Nothing in the records may be altered; repeat them exactly.

[Extracted data entries]
++++++++++++++++++++

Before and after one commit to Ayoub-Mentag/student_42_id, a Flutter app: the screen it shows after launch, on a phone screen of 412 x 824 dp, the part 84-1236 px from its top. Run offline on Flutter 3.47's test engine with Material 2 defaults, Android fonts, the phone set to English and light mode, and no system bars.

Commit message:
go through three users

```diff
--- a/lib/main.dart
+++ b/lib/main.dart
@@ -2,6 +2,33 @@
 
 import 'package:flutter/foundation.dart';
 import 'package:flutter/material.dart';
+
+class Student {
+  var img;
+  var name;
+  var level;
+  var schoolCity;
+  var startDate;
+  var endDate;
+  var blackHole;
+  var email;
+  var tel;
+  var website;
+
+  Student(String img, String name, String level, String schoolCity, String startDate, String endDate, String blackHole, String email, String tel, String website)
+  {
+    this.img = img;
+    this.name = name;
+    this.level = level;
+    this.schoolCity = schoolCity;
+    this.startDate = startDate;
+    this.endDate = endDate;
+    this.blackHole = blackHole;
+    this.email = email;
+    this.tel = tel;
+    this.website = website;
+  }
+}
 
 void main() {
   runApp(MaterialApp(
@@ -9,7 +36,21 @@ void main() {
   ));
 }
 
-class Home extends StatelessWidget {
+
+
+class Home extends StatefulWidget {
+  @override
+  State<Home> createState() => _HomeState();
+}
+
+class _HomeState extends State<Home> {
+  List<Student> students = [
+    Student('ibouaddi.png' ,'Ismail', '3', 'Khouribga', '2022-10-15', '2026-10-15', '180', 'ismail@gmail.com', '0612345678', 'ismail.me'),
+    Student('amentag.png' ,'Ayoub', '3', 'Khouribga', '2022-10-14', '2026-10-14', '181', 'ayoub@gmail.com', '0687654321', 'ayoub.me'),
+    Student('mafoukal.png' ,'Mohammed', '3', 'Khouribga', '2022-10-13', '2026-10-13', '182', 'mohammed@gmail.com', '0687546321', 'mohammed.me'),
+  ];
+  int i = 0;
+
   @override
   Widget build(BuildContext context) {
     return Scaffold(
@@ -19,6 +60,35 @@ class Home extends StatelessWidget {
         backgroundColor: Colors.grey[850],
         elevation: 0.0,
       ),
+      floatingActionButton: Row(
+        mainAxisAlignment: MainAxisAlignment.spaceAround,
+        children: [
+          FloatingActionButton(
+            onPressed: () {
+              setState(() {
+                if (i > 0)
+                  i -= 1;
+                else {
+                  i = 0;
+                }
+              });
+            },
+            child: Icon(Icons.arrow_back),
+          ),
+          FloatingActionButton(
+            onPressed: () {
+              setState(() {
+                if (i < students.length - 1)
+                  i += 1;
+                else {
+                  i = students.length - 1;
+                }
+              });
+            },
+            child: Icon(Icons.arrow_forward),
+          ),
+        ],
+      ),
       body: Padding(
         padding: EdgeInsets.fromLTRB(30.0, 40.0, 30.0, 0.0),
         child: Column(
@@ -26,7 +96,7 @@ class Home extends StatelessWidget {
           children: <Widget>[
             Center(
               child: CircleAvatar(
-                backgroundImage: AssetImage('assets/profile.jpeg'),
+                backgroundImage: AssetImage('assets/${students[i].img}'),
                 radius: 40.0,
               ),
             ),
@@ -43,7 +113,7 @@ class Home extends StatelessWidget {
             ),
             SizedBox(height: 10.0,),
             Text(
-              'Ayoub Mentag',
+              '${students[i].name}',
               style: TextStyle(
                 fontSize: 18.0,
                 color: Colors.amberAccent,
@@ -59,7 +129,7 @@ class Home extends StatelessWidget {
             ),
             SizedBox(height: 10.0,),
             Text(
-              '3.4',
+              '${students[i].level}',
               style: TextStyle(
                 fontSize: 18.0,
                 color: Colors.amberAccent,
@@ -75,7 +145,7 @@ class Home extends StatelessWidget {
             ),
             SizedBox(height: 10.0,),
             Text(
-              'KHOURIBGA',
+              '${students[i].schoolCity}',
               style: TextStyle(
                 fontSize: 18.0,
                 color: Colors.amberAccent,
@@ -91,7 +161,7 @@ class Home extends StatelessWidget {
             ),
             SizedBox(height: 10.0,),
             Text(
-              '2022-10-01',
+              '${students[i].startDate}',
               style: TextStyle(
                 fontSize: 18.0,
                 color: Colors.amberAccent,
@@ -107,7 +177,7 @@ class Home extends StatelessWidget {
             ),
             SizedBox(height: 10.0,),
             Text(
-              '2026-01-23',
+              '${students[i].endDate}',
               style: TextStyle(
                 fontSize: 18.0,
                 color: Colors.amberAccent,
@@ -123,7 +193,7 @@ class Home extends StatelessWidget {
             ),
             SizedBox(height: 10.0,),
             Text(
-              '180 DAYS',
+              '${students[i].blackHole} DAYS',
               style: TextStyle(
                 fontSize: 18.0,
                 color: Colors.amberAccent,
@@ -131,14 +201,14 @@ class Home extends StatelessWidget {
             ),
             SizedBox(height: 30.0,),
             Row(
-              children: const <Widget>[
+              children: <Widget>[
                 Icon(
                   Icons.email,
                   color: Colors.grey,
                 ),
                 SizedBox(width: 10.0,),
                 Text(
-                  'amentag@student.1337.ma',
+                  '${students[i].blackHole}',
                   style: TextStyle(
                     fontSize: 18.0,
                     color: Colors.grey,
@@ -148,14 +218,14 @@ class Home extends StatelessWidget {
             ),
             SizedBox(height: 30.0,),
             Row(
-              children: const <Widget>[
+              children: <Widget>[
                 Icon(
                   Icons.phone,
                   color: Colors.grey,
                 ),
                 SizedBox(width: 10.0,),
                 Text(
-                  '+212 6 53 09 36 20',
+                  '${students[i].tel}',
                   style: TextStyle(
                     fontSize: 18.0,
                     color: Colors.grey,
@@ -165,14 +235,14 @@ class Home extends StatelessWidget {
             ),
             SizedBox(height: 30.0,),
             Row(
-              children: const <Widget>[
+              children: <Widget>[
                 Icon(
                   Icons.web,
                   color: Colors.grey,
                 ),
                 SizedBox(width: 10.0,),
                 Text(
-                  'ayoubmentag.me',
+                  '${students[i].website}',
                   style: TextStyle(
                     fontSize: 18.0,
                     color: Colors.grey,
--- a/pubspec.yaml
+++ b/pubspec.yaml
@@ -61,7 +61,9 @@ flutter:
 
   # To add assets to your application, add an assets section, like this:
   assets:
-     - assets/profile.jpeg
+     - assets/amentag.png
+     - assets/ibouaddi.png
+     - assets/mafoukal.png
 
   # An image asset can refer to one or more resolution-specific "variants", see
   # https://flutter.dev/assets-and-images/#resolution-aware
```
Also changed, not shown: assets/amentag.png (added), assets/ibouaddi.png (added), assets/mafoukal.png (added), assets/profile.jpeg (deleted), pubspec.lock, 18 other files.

++++++++++++++++++++

**OUTPUT FOR THIS EXERCISE:**
Before and after one commit to Ayoub-Mentag/student_42_id, a Flutter app: the screen it shows after launch, on a phone screen of 412 x 824 dp, the part 84-1236 px from its top. Run offline on Flutter 3.47's test engine with Material 2 defaults, Android fonts, the phone set to English and light mode, and no system bars.

Commit message:
go through three users

```diff
--- a/lib/main.dart
+++ b/lib/main.dart
@@ -2,6 +2,33 @@
 
 import 'package:flutter/foundation.dart';
 import 'package:flutter/material.dart';
+
+class Student {
+  var img;
+  var name;
+  var level;
+  var schoolCity;
+  var startDate;
+  var endDate;
+  var blackHole;
+  var email;
+  var tel;
+  var website;
+
+  Student(String img, String name, String level, String schoolCity, String startDate, String endDate, String blackHole, String email, String tel, String website)
+  {
+    this.img = img;
+    this.name = name;
+    this.level = level;
+    this.schoolCity = schoolCity;
+    this.startDate = startDate;
+    this.endDate = endDate;
+    this.blackHole = blackHole;
+    this.email = email;
+    this.tel = tel;
+    this.website = website;
+  }
+}
 
 void main() {
   runApp(MaterialApp(
@@ -9,7 +36,21 @@ void main() {
   ));
 }
 
-class Home extends StatelessWidget {
+
+
+class Home extends StatefulWidget {
+  @override
+  State<Home> createState() => _HomeState();
+}
+
+class _HomeState extends State<Home> {
+  List<Student> students = [
+    Student('ibouaddi.png' ,'Ismail', '3', 'Khouribga', '2022-10-15', '2026-10-15', '180', 'ismail@gmail.com', '0612345678', 'ismail.me'),
+    Student('amentag.png' ,'Ayoub', '3', 'Khouribga', '2022-10-14', '2026-10-14', '181', 'ayoub@gmail.com', '0687654321', 'ayoub.me'),
+    Student('mafoukal.png' ,'Mohammed', '3', 'Khouribga', '2022-10-13', '2026-10-13', '182', 'mohammed@gmail.com', '0687546321', 'mohammed.me'),
+  ];
+  int i = 0;
+
   @override
   Widget build(BuildContext context) {
     return Scaffold(
@@ -19,6 +60,35 @@ class Home extends StatelessWidget {
         backgroundColor: Colors.grey[850],
         elevation: 0.0,
       ),
+      floatingActionButton: Row(
+        mainAxisAlignment: MainAxisAlignment.spaceAround,
+        children: [
+          FloatingActionButton(
+            onPressed: () {
+              setState(() {
+                if (i > 0)
+                  i -= 1;
+                else {
+                  i = 0;
+                }
+              });
+            },
+            child: Icon(Icons.arrow_back),
+          ),
+          FloatingActionButton(
+            onPressed: () {
+              setState(() {
+                if (i < students.length - 1)
+                  i += 1;
+                else {
+                  i = students.length - 1;
+                }
+              });
+            },
+            child: Icon(Icons.arrow_forward),
+          ),
+        ],
+      ),
       body: Padding(
         padding: EdgeInsets.fromLTRB(30.0, 40.0, 30.0, 0.0),
         child: Column(
@@ -26,7 +96,7 @@ class Home extends StatelessWidget {
           children: <Widget>[
             Center(
               child: CircleAvatar(
-                backgroundImage: AssetImage('assets/profile.jpeg'),
+                backgroundImage: AssetImage('assets/${students[i].img}'),
                 radius: 40.0,
               ),
             ),
@@ -43,7 +113,7 @@ class Home extends StatelessWidget {
             ),
             SizedBox(height: 10.0,),
             Text(
-              'Ayoub Mentag',
+              '${students[i].name}',
               style: TextStyle(
                 fontSize: 18.0,
                 color: Colors.amberAccent,
@@ -59,7 +129,7 @@ class Home extends StatelessWidget {
             ),
             SizedBox(height: 10.0,),
             Text(
-              '3.4',
+              '${students[i].level}',
               style: TextStyle(
                 fontSize: 18.0,
                 color: Colors.amberAccent,
@@ -75,7 +145,7 @@ class Home extends StatelessWidget {
             ),
             SizedBox(height: 10.0,),
             Text(
-              'KHOURIBGA',
+              '${students[i].schoolCity}',
               style: TextStyle(
                 fontSize: 18.0,
                 color: Colors.amberAccent,
@@ -91,7 +161,7 @@ class Home extends StatelessWidget {
             ),
             SizedBox(height: 10.0,),
             Text(
-              '2022-10-01',
+              '${students[i].startDate}',
               style: TextStyle(
                 fontSize: 18.0,
                 color: Colors.amberAccent,
@@ -107,7 +177,7 @@ class Home extends StatelessWidget {
             ),
             SizedBox(height: 10.0,),
             Text(
-              '2026-01-23',
+              '${students[i].endDate}',
               style: TextStyle(
                 fontSize: 18.0,
                 color: Colors.amberAccent,
@@ -123,7 +193,7 @@ class Home extends StatelessWidget {
             ),
             SizedBox(height: 10.0,),
             Text(
-              '180 DAYS',
+              '${students[i].blackHole} DAYS',
               style: TextStyle(
                 fontSize: 18.0,
                 color: Colors.amberAccent,
@@ -131,14 +201,14 @@ class Home extends StatelessWidget {
             ),
             SizedBox(height: 30.0,),
             Row(
-              children: const <Widget>[
+              children: <Widget>[
                 Icon(
                   Icons.email,
                   color: Colors.grey,
                 ),
                 SizedBox(width: 10.0,),
                 Text(
-                  'amentag@student.1337.ma',
+                  '${students[i].blackHole}',
                   style: TextStyle(
                     fontSize: 18.0,
                     color: Colors.grey,
@@ -148,14 +218,14 @@ class Home extends StatelessWidget {
             ),
             SizedBox(height: 30.0,),
             Row(
-              children: const <Widget>[
+              children: <Widget>[
                 Icon(
                   Icons.phone,
                   color: Colors.grey,
                 ),
                 SizedBox(width: 10.0,),
                 Text(
-                  '+212 6 53 09 36 20',
+                  '${students[i].tel}',
                   style: TextStyle(
                     fontSize: 18.0,
                     color: Colors.grey,
@@ -165,14 +235,14 @@ class Home extends StatelessWidget {
             ),
             SizedBox(height: 30.0,),
             Row(
-              children: const <Widget>[
+              children: <Widget>[
                 Icon(
                   Icons.web,
                   color: Colors.grey,
                 ),
                 SizedBox(width: 10.0,),
                 Text(
-                  'ayoubmentag.me',
+                  '${students[i].website}',
                   style: TextStyle(
                     fontSize: 18.0,
                     color: Colors.grey,
--- a/pubspec.yaml
+++ b/pubspec.yaml
@@ -61,7 +61,9 @@ flutter:
 
   # To add assets to your application, add an assets section, like this:
   assets:
-     - assets/profile.jpeg
+     - assets/amentag.png
+     - assets/ibouaddi.png
+     - assets/mafoukal.png
 
   # An image asset can refer to one or more resolution-specific "variants", see
   # https://flutter.dev/assets-and-images/#resolution-aware
```
Also changed, not shown: assets/amentag.png (added), assets/ibouaddi.png (added), assets/mafoukal.png (added), assets/profile.jpeg (deleted), pubspec.lock, 18 other files.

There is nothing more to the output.